→ **Work request**:
Going through the data below, tally every line where the string "paddingHorizontal" occurs, then give only the tally.

(Data excerpts)
((

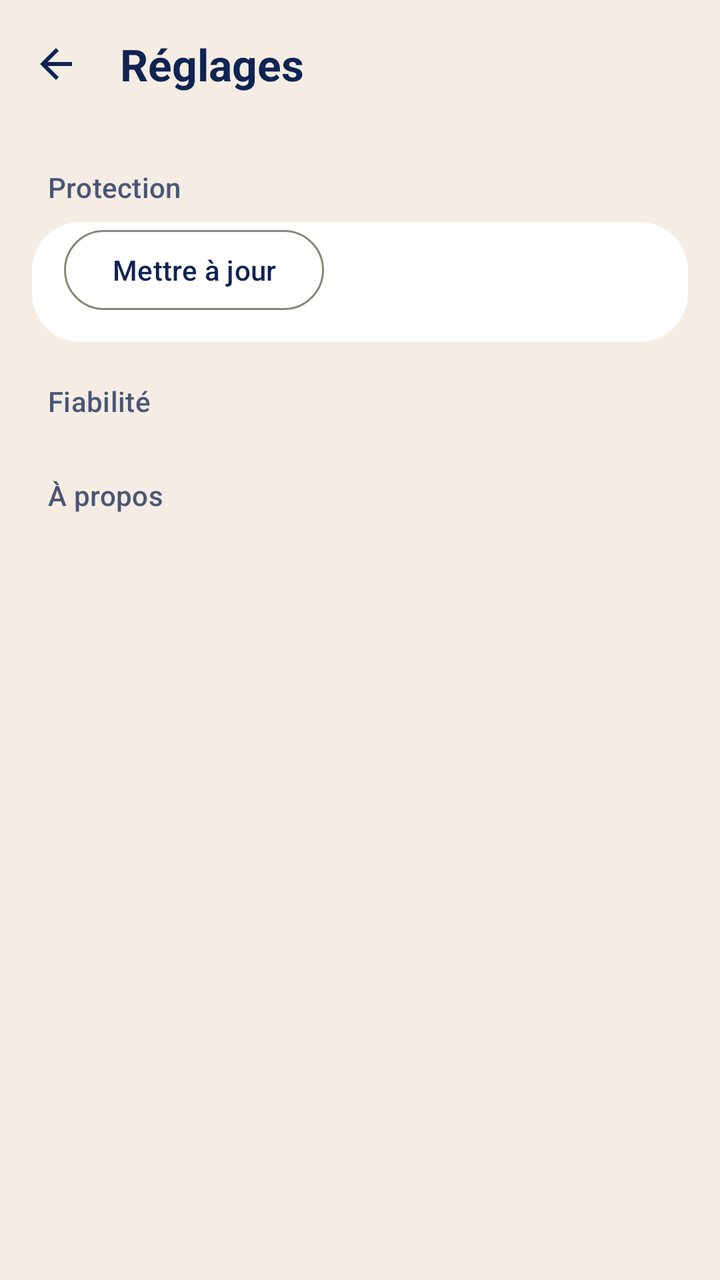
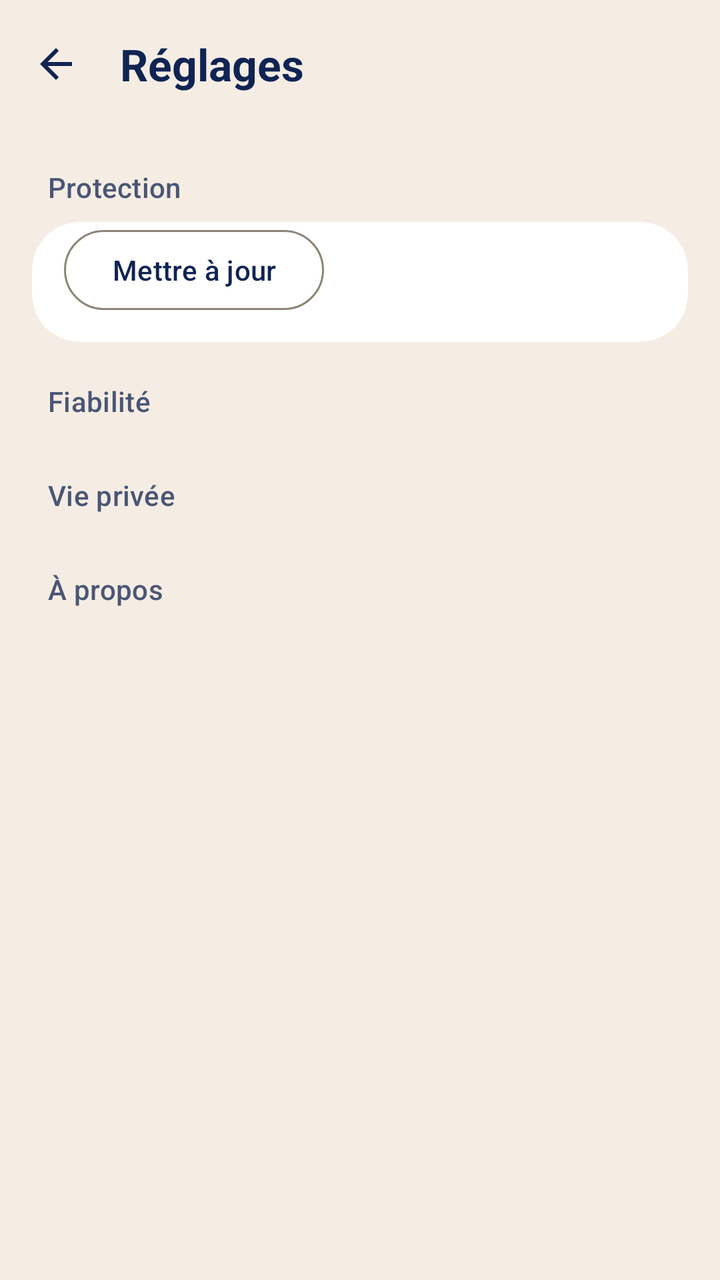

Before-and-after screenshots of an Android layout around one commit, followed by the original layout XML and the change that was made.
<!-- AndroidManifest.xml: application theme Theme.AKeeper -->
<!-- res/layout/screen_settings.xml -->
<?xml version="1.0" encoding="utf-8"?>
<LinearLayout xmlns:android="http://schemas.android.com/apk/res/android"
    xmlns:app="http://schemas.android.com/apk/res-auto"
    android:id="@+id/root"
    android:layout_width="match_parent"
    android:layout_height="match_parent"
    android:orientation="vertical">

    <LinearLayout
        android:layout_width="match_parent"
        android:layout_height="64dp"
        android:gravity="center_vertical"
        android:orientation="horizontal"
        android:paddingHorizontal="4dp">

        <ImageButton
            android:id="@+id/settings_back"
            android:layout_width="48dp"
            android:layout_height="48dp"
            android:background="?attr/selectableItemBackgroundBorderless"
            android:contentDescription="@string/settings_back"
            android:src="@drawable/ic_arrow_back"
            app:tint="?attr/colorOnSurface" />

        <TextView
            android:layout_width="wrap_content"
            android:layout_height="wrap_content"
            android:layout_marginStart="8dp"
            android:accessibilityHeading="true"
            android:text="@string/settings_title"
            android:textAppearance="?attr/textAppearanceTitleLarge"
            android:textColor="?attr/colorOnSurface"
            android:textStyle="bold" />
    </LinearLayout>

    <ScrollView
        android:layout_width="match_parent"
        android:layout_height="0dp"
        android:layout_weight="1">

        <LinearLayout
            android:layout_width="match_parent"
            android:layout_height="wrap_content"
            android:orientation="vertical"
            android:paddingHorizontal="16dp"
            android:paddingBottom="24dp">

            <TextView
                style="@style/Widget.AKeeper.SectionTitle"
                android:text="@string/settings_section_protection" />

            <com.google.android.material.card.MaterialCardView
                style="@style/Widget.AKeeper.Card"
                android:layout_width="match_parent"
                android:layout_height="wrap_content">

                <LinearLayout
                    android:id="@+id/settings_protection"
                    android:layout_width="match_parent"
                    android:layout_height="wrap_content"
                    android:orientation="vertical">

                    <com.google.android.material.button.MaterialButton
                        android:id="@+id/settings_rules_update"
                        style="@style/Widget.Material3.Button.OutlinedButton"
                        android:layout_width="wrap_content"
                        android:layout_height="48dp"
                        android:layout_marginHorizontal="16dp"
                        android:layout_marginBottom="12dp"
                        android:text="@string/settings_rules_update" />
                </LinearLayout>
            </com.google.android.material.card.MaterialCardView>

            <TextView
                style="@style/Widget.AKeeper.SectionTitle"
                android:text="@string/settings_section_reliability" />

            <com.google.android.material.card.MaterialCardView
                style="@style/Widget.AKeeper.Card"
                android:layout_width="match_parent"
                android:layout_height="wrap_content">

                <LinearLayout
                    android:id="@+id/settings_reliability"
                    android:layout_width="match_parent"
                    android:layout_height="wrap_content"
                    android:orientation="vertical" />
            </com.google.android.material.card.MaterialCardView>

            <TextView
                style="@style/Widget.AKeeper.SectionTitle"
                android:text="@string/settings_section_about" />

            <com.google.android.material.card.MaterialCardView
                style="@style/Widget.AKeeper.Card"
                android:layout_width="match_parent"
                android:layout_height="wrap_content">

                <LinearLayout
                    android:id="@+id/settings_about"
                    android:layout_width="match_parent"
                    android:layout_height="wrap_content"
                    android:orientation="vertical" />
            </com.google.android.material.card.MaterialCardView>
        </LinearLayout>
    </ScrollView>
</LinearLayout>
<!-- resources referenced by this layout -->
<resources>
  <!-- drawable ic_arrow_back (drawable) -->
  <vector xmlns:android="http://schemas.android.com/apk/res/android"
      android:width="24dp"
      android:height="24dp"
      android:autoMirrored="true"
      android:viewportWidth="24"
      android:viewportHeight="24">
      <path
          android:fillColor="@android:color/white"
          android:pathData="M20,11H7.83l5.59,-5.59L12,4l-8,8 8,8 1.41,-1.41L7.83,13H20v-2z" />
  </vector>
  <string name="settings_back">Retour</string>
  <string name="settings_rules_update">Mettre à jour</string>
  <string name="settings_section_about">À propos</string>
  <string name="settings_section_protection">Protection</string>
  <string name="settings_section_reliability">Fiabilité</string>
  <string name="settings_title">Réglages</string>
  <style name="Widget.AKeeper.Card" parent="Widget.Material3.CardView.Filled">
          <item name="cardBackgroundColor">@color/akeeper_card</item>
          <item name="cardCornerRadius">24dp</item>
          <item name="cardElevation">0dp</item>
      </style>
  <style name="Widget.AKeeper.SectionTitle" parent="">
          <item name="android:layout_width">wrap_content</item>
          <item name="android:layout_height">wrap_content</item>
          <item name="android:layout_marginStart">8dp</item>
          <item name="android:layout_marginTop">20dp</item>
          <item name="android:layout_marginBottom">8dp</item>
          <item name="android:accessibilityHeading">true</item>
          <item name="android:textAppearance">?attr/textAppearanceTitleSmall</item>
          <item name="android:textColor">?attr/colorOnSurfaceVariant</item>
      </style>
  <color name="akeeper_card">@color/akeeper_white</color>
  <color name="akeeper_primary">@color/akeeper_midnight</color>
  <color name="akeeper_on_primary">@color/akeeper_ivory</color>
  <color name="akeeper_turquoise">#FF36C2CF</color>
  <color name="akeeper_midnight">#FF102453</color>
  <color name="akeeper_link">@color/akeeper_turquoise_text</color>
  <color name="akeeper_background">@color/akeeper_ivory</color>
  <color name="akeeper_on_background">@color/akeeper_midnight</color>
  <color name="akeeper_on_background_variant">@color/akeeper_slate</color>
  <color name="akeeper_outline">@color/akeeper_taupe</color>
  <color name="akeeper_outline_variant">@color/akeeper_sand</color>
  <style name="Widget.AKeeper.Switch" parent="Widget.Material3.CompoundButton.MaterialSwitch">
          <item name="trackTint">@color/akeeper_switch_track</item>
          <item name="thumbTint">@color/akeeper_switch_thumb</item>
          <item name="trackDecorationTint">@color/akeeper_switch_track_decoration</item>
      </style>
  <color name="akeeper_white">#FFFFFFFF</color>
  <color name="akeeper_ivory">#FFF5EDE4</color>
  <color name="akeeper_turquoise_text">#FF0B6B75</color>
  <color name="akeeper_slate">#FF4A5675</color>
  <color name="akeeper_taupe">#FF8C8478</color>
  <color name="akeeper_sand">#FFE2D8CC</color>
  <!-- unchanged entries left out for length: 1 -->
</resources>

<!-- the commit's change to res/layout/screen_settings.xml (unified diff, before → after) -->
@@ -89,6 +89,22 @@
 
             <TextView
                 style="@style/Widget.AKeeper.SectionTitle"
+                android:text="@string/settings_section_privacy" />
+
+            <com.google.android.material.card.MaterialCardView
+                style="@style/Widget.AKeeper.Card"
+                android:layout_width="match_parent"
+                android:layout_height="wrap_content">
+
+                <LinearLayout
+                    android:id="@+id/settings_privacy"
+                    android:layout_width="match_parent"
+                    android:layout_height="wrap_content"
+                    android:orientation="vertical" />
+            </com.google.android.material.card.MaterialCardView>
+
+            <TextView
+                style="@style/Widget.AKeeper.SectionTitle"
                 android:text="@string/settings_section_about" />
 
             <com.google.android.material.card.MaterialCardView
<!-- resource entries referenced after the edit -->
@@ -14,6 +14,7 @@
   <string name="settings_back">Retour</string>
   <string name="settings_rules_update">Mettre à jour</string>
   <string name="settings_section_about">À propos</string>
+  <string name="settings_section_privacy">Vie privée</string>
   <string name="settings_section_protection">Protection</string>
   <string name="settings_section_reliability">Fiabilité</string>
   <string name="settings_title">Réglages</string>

))
((

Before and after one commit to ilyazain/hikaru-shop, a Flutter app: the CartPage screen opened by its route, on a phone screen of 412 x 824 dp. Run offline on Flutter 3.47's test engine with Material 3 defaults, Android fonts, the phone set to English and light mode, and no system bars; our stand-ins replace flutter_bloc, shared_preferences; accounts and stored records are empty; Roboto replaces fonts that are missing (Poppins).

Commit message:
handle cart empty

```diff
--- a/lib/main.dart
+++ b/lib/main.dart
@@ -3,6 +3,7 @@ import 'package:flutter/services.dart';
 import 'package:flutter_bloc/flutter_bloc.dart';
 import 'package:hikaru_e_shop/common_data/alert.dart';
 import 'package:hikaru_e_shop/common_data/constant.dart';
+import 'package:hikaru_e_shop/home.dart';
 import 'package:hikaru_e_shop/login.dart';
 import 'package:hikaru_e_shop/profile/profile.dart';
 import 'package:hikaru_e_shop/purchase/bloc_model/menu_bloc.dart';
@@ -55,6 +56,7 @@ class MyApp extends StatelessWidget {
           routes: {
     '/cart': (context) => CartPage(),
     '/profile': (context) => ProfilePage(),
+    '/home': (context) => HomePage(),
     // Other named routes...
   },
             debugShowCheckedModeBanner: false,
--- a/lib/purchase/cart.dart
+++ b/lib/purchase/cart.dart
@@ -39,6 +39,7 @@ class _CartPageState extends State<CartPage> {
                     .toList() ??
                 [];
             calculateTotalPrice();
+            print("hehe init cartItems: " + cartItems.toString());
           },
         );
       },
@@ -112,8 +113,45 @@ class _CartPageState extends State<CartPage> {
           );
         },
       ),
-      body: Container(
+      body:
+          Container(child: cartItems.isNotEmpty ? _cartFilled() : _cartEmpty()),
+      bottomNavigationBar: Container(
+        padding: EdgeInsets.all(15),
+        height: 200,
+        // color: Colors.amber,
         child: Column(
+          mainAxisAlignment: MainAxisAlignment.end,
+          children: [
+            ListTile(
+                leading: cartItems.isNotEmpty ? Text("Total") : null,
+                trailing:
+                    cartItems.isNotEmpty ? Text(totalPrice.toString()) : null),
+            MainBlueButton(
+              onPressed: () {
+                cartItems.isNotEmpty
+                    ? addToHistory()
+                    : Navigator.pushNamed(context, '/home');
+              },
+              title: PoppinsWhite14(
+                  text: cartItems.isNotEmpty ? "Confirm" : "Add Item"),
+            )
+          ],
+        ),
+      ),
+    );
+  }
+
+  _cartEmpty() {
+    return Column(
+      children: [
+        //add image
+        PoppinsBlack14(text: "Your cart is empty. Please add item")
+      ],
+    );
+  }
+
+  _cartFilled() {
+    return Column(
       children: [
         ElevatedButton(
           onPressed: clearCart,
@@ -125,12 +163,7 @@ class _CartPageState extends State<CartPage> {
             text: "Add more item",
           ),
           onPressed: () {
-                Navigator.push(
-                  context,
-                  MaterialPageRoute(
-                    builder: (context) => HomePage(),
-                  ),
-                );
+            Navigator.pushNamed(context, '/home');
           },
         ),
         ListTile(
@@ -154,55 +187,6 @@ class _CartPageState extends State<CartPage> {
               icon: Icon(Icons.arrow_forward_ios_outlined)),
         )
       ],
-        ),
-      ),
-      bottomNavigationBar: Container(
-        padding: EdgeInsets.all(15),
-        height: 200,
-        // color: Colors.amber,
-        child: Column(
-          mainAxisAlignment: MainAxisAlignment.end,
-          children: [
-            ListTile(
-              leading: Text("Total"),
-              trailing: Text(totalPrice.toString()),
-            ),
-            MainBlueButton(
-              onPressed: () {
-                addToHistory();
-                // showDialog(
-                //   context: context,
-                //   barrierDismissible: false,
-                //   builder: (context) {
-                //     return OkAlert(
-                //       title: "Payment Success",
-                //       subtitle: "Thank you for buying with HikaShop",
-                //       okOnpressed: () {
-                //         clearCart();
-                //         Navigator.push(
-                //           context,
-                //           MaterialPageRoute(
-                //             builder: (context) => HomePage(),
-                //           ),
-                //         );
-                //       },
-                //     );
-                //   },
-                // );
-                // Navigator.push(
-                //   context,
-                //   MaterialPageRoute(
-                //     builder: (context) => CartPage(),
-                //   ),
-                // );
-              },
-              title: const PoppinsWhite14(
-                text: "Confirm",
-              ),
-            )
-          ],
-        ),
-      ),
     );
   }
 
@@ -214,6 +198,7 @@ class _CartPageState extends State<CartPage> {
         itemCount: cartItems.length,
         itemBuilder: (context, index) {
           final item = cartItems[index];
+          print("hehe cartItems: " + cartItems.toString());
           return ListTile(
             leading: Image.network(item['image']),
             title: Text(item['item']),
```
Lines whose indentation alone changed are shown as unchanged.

))

→ **Exercise output**:
2